* _Instructions for the task_: Repeat the records below exactly, leaving out any pictures.

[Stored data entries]
Segment Open

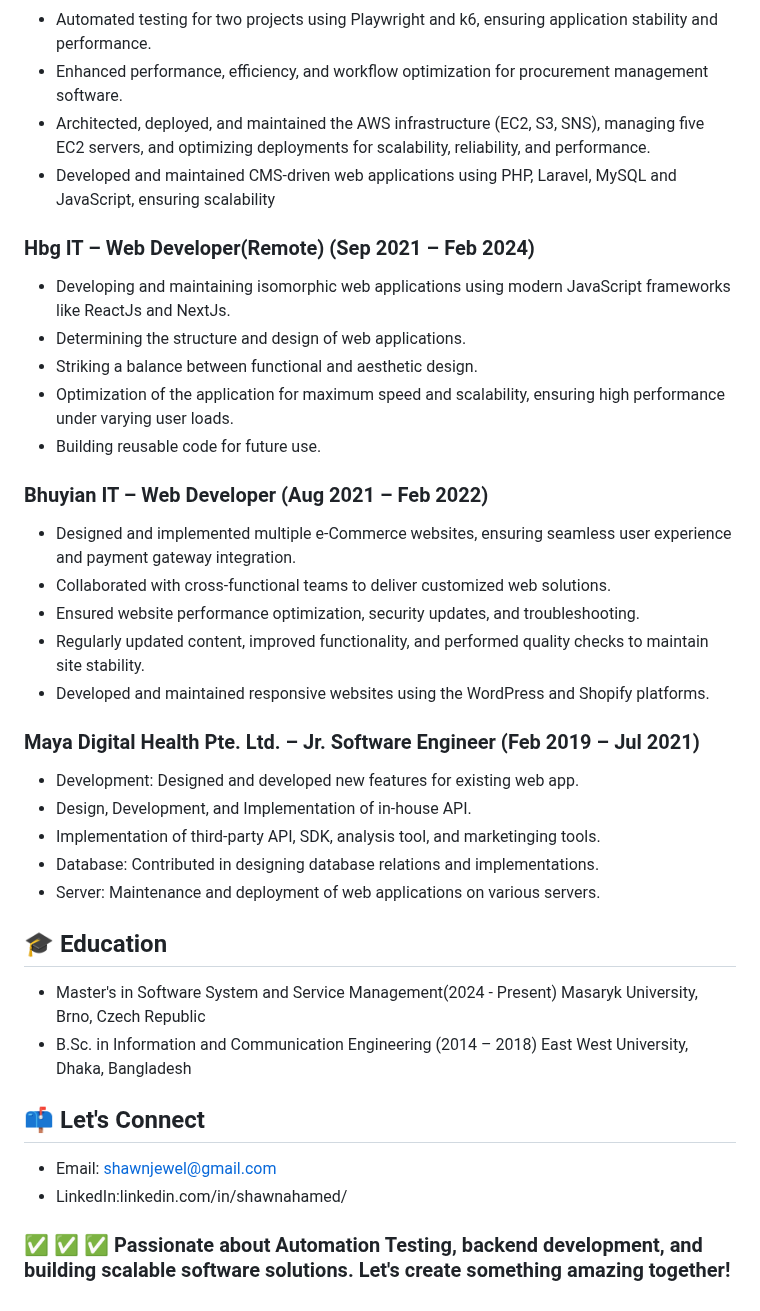
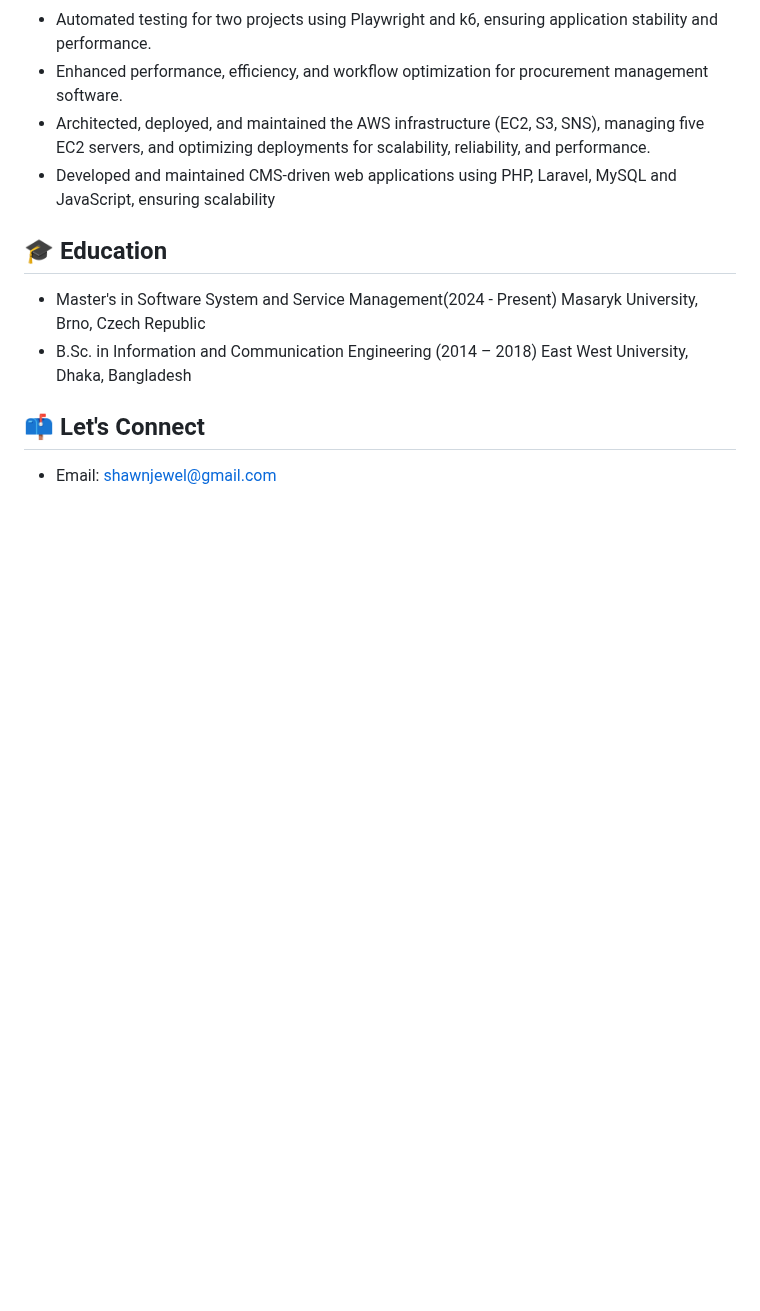
Before and after one commit to shawnAhamed/shawnAhamed, a Markdown page: README.md, the part around the change. Drawn GitHub-style; blank space fills up the shorter version.

```diff
--- a/README.md
+++ b/README.md
@@ -31,30 +31,6 @@ optimizing deployments for scalability, reliability, and performance.
 - Developed and maintained CMS-driven web applications using PHP, Laravel, MySQL and JavaScript, ensuring
 scalability
 
-### Hbg IT – Web Developer(Remote) (Sep 2021 – Feb 2024)
-- Developing and maintaining isomorphic web applications using modern JavaScript frameworks like ReactJs and
-NextJs.
-- Determining the structure and design of web applications.
-- Striking a balance between functional and aesthetic design.
-- Optimization of the application for maximum speed and scalability, ensuring high performance under varying
-user loads.
-- Building reusable code for future use.
-
-### Bhuyian IT – Web Developer (Aug 2021 – Feb 2022)
-- Designed and implemented multiple e-Commerce websites, ensuring seamless user experience and payment
-gateway integration.
-- Collaborated with cross-functional teams to deliver customized web solutions.
-- Ensured website performance optimization, security updates, and troubleshooting.
-- Regularly updated content, improved functionality, and performed quality checks to maintain site stability.
-- Developed and maintained responsive websites using the WordPress and Shopify platforms.
-
-### Maya Digital Health Pte. Ltd. – Jr. Software Engineer (Feb 2019 – Jul 2021)
-- Development: Designed and developed new features for existing web app.
-- Design, Development, and Implementation of in-house API.
-- Implementation of third-party API, SDK, analysis tool, and marketinging tools.
-- Database: Contributed in designing database relations and implementations.
-- Server: Maintenance and deployment of web applications on various servers.
-
 ## 🎓 Education
 - Master's in Software System and Service Management(2024 - Present)
   Masaryk University, Brno, Czech Republic
@@ -63,5 +39,3 @@ gateway integration.
 
 ## 📫 Let's Connect
 - Email: shawnjewel@gmail.com
-- LinkedIn:linkedin.com/in/shawnahamed/
-### ✅ ✅ ✅  Passionate about Automation Testing, backend development, and building scalable software solutions. Let's create something amazing together!
```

Segment Closed

* _Answer space_:
Before and after one commit to shawnAhamed/shawnAhamed, a Markdown page: README.md, the part around the change. Drawn GitHub-style; blank space fills up the shorter version.

```diff
--- a/README.md
+++ b/README.md
@@ -31,30 +31,6 @@ optimizing deployments for scalability, reliability, and performance.
 - Developed and maintained CMS-driven web applications using PHP, Laravel, MySQL and JavaScript, ensuring
 scalability
 
-### Hbg IT – Web Developer(Remote) (Sep 2021 – Feb 2024)
-- Developing and maintaining isomorphic web applications using modern JavaScript frameworks like ReactJs and
-NextJs.
-- Determining the structure and design of web applications.
-- Striking a balance between functional and aesthetic design.
-- Optimization of the application for maximum speed and scalability, ensuring high performance under varying
-user loads.
-- Building reusable code for future use.
-
-### Bhuyian IT – Web Developer (Aug 2021 – Feb 2022)
-- Designed and implemented multiple e-Commerce websites, ensuring seamless user experience and payment
-gateway integration.
-- Collaborated with cross-functional teams to deliver customized web solutions.
-- Ensured website performance optimization, security updates, and troubleshooting.
-- Regularly updated content, improved functionality, and performed quality checks to maintain site stability.
-- Developed and maintained responsive websites using the WordPress and Shopify platforms.
-
-### Maya Digital Health Pte. Ltd. – Jr. Software Engineer (Feb 2019 – Jul 2021)
-- Development: Designed and developed new features for existing web app.
-- Design, Development, and Implementation of in-house API.
-- Implementation of third-party API, SDK, analysis tool, and marketinging tools.
-- Database: Contributed in designing database relations and implementations.
-- Server: Maintenance and deployment of web applications on various servers.
-
 ## 🎓 Education
 - Master's in Software System and Service Management(2024 - Present)
   Masaryk University, Brno, Czech Republic
@@ -63,5 +39,3 @@ gateway integration.
 
 ## 📫 Let's Connect
 - Email: shawnjewel@gmail.com
-- LinkedIn:linkedin.com/in/shawnahamed/
-### ✅ ✅ ✅  Passionate about Automation Testing, backend development, and building scalable software solutions. Let's create something amazing together!
```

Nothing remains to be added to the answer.